= Task description =
Look for the word "Prospector" in the entries below, then copy every line that has it.

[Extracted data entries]
==*==
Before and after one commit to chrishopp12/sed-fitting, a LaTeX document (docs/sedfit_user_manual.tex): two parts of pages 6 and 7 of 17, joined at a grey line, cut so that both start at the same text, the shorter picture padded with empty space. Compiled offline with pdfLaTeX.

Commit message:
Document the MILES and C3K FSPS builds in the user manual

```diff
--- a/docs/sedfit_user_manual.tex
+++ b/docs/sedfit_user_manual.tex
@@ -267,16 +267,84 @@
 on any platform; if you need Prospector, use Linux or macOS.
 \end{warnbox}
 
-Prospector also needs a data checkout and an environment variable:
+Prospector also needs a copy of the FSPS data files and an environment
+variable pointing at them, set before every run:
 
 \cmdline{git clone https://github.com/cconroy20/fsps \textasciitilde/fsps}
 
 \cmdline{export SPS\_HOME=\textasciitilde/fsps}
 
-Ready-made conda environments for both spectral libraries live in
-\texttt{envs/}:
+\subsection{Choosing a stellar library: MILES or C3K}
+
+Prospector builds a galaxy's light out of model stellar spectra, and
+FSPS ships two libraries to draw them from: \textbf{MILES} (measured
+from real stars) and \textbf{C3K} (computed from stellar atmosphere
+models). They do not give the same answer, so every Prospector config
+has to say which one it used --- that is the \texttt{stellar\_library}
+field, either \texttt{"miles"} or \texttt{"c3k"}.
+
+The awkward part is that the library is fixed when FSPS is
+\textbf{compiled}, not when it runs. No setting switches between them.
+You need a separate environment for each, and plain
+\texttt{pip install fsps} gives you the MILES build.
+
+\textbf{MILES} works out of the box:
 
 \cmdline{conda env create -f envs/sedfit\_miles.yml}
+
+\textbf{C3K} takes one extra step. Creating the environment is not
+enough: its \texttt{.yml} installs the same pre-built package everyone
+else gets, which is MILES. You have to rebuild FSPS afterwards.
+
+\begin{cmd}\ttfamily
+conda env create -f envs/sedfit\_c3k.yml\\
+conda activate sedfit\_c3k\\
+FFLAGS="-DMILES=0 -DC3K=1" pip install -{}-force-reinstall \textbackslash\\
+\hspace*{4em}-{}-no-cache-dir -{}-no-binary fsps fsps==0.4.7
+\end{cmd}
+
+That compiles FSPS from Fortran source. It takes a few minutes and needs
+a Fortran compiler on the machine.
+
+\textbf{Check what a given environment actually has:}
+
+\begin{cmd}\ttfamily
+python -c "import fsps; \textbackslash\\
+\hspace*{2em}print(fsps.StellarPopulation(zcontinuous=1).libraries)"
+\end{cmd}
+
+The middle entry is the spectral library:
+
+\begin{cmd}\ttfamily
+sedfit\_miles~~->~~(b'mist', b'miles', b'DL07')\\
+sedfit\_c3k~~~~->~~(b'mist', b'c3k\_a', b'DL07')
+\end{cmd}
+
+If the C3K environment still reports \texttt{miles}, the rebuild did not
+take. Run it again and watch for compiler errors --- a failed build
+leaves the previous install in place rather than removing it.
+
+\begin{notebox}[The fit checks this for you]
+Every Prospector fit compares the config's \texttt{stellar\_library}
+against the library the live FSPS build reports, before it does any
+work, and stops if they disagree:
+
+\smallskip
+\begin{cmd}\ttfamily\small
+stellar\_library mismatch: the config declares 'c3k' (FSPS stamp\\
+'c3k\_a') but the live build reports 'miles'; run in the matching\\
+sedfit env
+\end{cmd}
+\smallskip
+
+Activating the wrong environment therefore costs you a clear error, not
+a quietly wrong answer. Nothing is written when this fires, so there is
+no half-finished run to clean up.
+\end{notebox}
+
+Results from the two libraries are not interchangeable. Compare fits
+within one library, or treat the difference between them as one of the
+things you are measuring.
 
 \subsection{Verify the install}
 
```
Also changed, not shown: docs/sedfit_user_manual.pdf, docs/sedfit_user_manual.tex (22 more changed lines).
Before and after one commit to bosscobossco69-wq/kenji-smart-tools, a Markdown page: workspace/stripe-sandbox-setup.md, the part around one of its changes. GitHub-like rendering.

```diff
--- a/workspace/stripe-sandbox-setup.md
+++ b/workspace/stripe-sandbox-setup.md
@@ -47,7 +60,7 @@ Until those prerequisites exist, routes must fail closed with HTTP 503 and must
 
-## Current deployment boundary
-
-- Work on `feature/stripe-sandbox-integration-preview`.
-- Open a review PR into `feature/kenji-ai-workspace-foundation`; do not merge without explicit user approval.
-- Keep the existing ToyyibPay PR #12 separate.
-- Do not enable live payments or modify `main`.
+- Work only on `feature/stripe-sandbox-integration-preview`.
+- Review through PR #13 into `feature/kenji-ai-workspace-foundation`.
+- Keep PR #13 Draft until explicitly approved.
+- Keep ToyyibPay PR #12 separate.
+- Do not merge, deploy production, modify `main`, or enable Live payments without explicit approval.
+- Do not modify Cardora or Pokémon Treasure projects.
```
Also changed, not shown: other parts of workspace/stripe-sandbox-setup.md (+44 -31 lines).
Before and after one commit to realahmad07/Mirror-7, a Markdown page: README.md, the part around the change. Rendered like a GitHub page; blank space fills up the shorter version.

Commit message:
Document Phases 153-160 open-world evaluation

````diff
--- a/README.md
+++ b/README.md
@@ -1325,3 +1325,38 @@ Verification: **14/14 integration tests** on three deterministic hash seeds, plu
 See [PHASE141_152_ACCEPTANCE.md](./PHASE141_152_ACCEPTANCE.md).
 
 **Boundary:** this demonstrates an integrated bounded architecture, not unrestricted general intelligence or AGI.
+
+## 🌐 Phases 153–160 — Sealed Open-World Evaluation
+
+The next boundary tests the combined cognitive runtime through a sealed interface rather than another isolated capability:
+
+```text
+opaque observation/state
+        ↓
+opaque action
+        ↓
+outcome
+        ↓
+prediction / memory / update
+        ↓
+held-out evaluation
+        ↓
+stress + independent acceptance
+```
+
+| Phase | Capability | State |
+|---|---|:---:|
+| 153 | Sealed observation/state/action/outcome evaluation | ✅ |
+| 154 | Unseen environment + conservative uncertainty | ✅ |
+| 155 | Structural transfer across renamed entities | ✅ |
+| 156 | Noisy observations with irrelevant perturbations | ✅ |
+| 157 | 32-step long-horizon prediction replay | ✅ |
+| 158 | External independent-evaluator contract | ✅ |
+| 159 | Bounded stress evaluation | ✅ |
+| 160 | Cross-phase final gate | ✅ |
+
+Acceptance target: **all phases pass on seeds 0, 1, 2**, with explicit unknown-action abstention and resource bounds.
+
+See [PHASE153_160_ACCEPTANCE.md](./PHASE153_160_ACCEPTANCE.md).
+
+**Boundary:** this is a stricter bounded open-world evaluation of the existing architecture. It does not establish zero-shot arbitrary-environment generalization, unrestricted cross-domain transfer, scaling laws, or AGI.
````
==*==
= Answer area =
 on any platform; if you need Prospector, use Linux or macOS.
-Prospector also needs a data checkout and an environment variable:
+Prospector also needs a copy of the FSPS data files and an environment
+Prospector builds a galaxy's light out of model stellar spectra, and
+models). They do not give the same answer, so every Prospector config
+Every Prospector fit compares the config's \texttt{stellar\_library}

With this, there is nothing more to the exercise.